DMK
Nov. 4, 2011, 09:23 AM
If I practice scored the National Horse Show and then showed up at the types of schooling shows I usually get roped into doing, I think I would cry.


Well it could replace Step 1 in your very thoughtful process, and you know, there *might* not be enough time to pick up and read a copy of The Bible. :D

Herbie19
Nov. 5, 2011, 08:28 PM
And for the love of all that is holy, DO NOT watch your "winner" when they ask for that last canter depart - you know where he is in the ring, look someplace else!! You are well within your rights to sort out places 2-6 during the second half of the class (and no sense jinxing him). :D

I'm so glad the judge did this when my hack winner broke stride when cantering right to avoid a horse cantering at him going to WRONG DIRECTION!!! This was actually at a AA horse show. Go figure.

lisa
Nov. 7, 2011, 04:31 PM
Step 1) Buy Anna White Mullin's book Judging Hunters and Hunt Seat Equitation.

Step 2) Read it cover to cover. Read it again. Agonize over the difference between a 9 mover and a 10 mover. Think about what bothers you more, a slight lean in the air or less tidy hind end.

Step 3) Agonize some more.

Step 4) Go to the show.

Step 5) Ignore 99% of what you just learned from the book.

Step 5a) Decide what's less bad -- scary or dangerous. Is trotting changes worse than missing distances? Is cross cantering through the corner worse that one-legging it out the line?

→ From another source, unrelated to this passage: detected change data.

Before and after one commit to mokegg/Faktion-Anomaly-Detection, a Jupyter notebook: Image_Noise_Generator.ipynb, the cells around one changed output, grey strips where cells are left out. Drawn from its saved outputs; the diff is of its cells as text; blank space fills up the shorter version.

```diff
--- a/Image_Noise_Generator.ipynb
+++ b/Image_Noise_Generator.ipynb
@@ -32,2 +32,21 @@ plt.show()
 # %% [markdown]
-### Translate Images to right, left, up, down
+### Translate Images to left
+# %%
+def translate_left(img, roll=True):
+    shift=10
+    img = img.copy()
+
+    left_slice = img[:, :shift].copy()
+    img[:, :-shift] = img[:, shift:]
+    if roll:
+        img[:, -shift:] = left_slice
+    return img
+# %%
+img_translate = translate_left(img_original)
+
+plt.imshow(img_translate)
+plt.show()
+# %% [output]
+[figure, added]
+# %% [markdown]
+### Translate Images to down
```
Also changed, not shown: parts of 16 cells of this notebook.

Step 6) Pin the rounds that don't make you wet your pants.


Seriously, though, at a schooling show you'll have to thing about a few major things. These include lead changes and quality horses vs accurate rides. You should talk to the organizers before the show and see how they feel about the classes. You can ask them -- do you want me to mark down for simple changes? Should I spread the ribbons around in the beginner classes? Are we allowing polos and martingales in the flat classes? Should I tie up sixth place?

When I judge a schooling show, my hardest decision is between horses that are CLEARLY the best animal out there but not ridden very accurately vs. horses that are, honestly, pretty terrible movers and jumpers but march around like a champ. Schooling shows are where accuracy should count for a lot, but in a hunter class, you also HAVE to consider the quality of the horse. That'll probably be your hardest task. (Unless the rounds really are so terrible that it's just a matter of ranking them in order of the number of refusals and major errors they make.)

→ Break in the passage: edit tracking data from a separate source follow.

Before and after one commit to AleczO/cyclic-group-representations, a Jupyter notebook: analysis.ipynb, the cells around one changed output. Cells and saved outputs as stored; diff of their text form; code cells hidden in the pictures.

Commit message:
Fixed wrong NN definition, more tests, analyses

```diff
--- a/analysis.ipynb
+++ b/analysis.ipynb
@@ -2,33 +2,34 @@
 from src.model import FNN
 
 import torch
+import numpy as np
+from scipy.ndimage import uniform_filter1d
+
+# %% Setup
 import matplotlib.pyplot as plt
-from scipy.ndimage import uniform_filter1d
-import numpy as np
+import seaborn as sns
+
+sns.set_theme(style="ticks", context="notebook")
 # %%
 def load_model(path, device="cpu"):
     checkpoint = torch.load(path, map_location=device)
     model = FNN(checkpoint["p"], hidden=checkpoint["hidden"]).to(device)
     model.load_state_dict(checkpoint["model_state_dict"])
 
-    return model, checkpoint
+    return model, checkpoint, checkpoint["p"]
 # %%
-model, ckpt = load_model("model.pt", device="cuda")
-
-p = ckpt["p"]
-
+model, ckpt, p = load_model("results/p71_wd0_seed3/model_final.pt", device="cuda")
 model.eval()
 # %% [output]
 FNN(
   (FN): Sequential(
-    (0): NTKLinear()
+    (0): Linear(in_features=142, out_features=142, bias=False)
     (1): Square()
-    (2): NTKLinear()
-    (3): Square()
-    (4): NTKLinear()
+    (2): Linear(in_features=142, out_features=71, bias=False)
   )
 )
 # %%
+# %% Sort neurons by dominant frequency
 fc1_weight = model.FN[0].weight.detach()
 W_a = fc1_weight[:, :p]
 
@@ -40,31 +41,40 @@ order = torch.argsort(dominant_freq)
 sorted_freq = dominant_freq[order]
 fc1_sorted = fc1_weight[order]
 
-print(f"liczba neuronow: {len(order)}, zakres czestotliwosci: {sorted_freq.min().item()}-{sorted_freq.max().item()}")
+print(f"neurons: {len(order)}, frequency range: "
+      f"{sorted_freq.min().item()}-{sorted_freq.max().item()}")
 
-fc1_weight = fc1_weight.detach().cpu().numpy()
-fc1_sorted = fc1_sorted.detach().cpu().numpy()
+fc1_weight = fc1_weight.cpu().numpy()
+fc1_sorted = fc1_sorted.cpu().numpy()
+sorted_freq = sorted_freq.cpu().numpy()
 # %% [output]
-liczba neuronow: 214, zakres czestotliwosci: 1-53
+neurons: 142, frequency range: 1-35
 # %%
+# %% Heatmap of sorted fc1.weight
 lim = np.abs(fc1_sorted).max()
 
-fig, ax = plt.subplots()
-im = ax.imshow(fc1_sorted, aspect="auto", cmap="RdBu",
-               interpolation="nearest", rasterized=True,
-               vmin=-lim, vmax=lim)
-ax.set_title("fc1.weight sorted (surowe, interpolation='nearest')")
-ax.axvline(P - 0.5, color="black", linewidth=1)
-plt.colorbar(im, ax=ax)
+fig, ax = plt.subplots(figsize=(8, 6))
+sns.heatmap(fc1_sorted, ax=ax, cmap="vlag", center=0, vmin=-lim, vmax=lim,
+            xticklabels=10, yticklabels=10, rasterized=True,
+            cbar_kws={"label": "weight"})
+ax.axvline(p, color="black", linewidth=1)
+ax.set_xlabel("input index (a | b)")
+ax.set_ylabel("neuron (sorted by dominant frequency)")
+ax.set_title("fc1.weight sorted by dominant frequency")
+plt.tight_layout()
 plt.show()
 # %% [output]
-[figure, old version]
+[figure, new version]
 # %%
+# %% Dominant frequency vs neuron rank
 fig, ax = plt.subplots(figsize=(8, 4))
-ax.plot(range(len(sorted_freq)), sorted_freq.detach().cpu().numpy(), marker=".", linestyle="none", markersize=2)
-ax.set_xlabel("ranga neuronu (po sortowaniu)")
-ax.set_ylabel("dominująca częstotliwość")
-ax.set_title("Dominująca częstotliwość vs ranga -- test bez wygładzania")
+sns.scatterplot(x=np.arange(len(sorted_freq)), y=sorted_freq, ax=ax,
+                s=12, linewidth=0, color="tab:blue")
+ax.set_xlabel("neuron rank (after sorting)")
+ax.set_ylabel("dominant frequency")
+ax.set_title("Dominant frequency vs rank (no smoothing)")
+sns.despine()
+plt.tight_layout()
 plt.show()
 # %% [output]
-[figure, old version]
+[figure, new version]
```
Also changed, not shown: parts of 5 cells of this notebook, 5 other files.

Also, and I know this from experience, if you pick your favorites in the flat class and then use the second direction to rank their order, be careful at whom you're looking when you ask them to canter the second direction. I've have to re-trot more flat classes when my favorites pick up the wrong lead...

This. Is. So. True.

I still remember when I was judging and had to decide where to place a non-hunter that was actually ridden quite well, and the others, most of which had some fault but were higher in quality.

ccoronios
Nov. 7, 2011, 04:45 PM
I second the "safety first" advice. I also really lean toward the 'thinking riders' - those who may take a bit more time in their transitions, those who anticipate and RIDE rather than just try to imitate the BigEq look and get in messes because they can't concentrate on looking pretty and riding at the same time.

I knew NO ONE at the last small schooling show I judged - a friend (who did not show) boarded at the barn and recommended me. After the show was over, several trainers were milling around, and one thanked me for judging and told me "You are the most consistent judge I've ever seen. After the first two classes, we knew exactly what you were looking for at the different levels and you never waivered. Thank you." She did not mean that I pinned her kids first all day long. I was overwhelmed.

I like the idea of lots of ties for the little-bitties.

Carol